• Task goal
Copy out each line of the listing below that contains the word "flex".

════════════════════

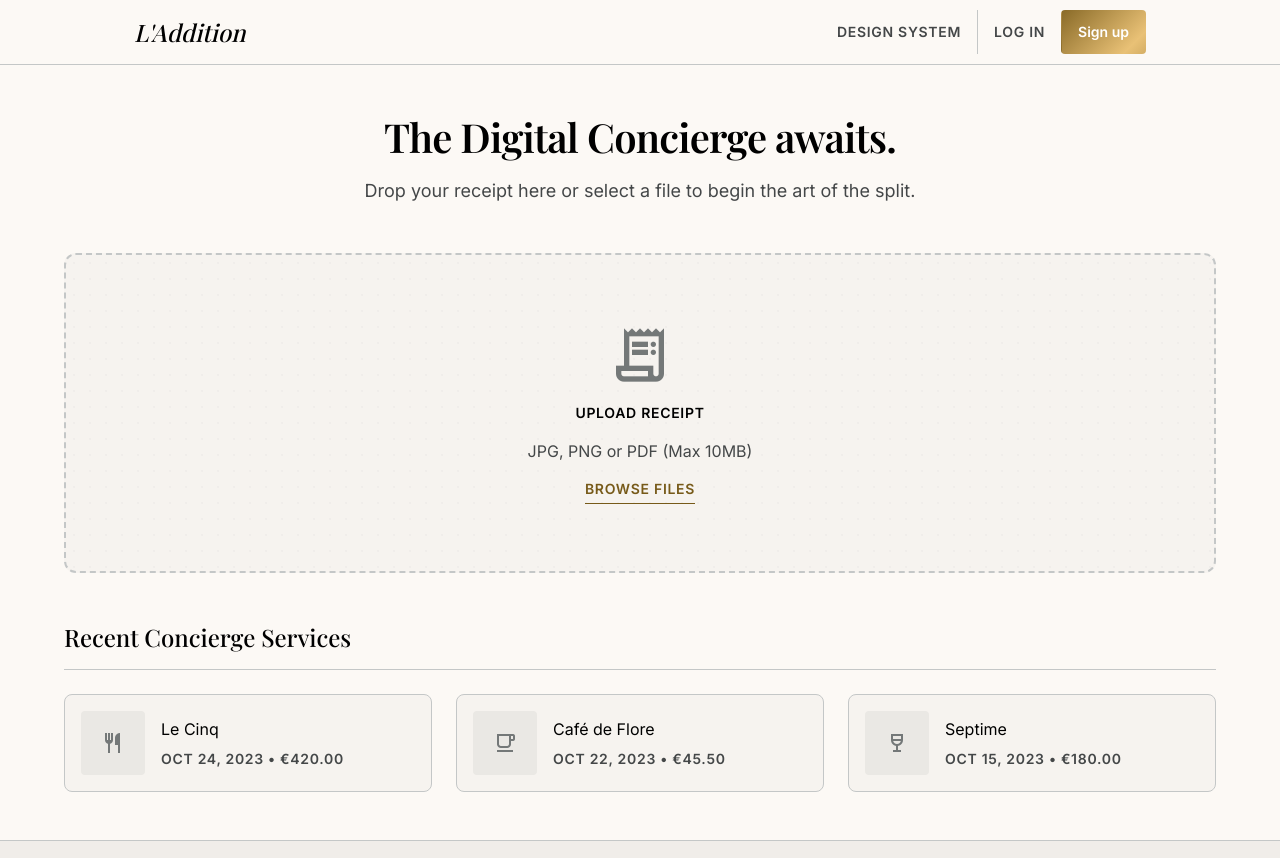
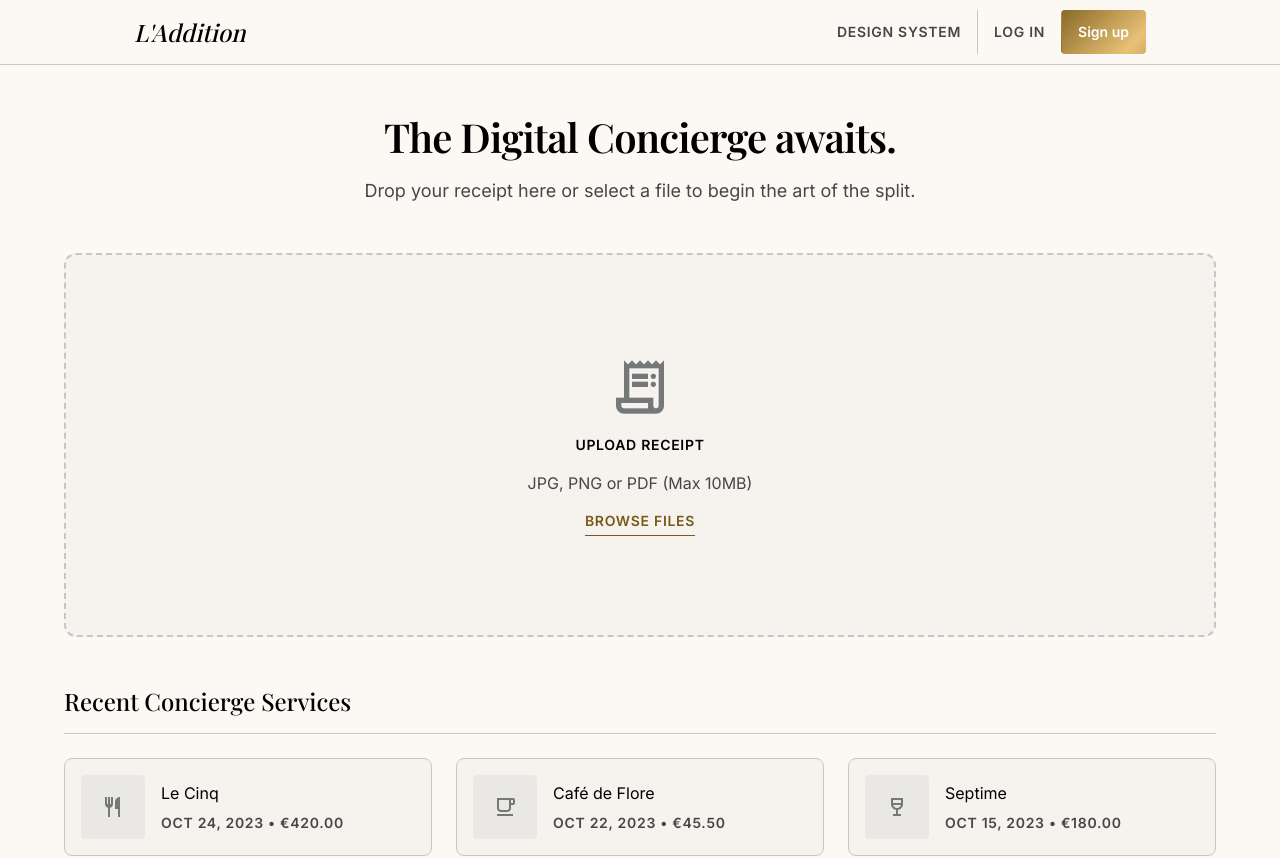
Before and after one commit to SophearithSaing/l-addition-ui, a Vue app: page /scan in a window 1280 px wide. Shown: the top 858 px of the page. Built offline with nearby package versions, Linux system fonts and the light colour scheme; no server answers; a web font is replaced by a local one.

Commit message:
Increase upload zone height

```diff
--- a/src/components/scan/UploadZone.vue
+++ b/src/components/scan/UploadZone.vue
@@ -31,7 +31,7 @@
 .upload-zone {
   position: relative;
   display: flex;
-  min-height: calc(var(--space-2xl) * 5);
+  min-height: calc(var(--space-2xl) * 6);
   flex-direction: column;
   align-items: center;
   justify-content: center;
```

════════════════════

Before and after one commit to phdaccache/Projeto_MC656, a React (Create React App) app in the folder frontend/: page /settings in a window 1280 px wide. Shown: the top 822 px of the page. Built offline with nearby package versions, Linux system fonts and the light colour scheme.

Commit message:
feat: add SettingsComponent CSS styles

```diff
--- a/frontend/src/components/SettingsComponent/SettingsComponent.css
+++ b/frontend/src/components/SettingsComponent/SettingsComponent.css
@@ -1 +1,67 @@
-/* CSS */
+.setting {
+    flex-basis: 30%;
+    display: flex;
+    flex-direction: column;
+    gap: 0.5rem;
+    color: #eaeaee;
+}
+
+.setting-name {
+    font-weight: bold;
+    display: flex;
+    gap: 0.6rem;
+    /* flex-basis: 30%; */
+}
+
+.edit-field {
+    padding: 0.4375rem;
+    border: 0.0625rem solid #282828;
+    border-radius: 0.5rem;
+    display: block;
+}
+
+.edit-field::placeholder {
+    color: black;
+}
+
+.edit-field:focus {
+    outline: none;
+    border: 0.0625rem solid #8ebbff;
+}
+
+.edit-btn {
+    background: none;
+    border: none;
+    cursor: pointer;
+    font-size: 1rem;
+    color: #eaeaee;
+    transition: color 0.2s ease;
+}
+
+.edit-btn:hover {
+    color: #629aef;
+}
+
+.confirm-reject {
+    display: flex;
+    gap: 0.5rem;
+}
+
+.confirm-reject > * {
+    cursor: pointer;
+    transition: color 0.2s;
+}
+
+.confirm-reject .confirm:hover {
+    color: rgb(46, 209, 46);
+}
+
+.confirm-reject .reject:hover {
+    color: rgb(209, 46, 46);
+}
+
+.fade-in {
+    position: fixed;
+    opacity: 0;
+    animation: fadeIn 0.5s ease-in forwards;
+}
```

════════════════════

• Finished exercise
   display: flex;
   flex-direction: column;
+    flex-basis: 30%;
+    display: flex;
+    flex-direction: column;
+    display: flex;
+    /* flex-basis: 30%; */
+    display: flex;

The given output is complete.